### [Assignment]
Wherever the string "header" shows up in the data below, copy the whole line.

### [Records shown]
_ _ _ _
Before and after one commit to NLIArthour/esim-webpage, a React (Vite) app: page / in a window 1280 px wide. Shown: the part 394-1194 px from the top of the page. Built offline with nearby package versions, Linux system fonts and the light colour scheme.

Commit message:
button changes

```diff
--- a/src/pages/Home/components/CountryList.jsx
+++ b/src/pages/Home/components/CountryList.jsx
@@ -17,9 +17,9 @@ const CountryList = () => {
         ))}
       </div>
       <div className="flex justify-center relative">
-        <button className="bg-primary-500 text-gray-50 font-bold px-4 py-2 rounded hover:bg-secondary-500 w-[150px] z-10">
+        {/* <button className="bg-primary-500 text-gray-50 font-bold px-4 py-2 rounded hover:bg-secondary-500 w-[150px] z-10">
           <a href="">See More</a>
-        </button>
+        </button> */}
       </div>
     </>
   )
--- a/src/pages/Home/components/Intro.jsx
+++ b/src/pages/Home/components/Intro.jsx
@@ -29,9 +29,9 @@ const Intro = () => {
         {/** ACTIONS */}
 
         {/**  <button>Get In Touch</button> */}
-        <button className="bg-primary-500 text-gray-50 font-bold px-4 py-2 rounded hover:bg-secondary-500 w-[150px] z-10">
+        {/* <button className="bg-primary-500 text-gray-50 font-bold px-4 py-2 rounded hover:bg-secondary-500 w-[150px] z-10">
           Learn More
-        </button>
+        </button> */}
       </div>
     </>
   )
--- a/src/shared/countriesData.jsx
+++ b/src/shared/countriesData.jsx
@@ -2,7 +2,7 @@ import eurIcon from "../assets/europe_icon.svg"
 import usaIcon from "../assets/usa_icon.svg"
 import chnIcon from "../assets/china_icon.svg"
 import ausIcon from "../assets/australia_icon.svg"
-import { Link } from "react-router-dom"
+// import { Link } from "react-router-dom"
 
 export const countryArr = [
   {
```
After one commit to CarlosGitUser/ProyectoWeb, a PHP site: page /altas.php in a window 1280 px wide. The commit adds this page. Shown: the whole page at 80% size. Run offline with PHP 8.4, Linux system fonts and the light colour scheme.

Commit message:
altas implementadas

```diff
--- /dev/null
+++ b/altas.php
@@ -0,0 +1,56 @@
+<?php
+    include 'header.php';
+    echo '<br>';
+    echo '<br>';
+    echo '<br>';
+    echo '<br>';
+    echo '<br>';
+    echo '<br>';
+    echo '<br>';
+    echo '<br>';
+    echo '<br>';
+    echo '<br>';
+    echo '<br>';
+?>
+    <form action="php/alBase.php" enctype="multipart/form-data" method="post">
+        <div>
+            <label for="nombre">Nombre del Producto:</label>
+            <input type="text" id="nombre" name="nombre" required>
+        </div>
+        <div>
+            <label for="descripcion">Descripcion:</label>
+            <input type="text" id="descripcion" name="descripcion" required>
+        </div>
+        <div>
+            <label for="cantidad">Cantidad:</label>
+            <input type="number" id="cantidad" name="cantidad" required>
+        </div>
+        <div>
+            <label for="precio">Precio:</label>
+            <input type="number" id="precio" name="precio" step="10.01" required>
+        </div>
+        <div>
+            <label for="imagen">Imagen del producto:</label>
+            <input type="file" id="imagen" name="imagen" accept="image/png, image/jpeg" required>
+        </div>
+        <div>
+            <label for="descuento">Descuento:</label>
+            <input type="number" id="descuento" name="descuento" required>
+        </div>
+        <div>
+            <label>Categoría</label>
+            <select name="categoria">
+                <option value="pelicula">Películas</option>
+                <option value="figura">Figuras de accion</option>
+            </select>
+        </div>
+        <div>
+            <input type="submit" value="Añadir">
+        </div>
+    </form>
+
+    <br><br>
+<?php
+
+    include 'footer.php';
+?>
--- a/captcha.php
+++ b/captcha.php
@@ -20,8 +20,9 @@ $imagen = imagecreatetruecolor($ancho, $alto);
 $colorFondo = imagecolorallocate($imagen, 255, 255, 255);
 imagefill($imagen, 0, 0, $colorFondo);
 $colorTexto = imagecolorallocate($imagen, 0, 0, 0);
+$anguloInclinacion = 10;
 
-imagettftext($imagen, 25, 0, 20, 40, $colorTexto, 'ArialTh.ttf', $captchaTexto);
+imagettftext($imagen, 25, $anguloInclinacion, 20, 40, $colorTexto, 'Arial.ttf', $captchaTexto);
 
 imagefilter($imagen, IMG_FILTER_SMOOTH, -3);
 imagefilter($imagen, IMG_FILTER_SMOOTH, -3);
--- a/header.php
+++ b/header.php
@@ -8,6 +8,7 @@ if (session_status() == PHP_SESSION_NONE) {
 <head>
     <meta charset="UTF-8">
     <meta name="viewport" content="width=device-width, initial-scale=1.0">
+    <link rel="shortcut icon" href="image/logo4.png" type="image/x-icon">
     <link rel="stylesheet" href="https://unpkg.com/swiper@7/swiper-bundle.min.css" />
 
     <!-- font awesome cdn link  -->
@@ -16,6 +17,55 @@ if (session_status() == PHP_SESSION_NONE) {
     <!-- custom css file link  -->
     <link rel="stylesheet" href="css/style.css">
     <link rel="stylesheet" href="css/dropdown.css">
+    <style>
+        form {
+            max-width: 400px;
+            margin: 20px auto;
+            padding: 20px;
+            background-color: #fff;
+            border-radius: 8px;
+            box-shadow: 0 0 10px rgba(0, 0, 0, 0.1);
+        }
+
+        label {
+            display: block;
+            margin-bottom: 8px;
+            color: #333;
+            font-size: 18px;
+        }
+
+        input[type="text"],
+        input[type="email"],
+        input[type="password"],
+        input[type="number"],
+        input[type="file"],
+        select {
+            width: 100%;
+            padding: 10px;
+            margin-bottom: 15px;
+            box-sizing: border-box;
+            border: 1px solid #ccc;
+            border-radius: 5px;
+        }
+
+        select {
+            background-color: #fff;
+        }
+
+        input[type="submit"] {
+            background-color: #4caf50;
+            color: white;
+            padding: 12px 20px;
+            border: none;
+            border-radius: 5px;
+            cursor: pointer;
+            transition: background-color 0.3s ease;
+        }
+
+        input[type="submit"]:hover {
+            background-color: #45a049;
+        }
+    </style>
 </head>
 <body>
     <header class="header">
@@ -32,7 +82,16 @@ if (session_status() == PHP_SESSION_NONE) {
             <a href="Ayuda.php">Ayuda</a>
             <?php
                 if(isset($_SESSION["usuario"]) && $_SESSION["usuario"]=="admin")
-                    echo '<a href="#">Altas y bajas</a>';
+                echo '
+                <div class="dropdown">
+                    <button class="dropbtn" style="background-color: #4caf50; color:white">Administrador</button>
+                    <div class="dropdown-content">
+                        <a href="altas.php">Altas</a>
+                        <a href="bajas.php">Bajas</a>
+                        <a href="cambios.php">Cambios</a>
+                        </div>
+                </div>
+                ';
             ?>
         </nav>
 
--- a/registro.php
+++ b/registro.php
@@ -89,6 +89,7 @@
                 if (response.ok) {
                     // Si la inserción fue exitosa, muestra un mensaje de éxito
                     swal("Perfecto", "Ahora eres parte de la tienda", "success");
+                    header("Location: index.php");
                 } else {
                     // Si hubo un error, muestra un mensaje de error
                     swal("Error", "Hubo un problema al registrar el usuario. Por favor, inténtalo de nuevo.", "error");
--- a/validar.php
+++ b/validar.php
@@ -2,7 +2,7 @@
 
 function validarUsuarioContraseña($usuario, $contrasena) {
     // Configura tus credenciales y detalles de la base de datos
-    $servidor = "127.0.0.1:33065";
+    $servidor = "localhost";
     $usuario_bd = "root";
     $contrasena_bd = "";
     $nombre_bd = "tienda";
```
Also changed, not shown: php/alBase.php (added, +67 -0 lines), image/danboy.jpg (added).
_ _ _ _
### [Your response]
+    include 'header.php';
--- a/header.php
+++ b/header.php
     <header class="header">
+                    header("Location: index.php");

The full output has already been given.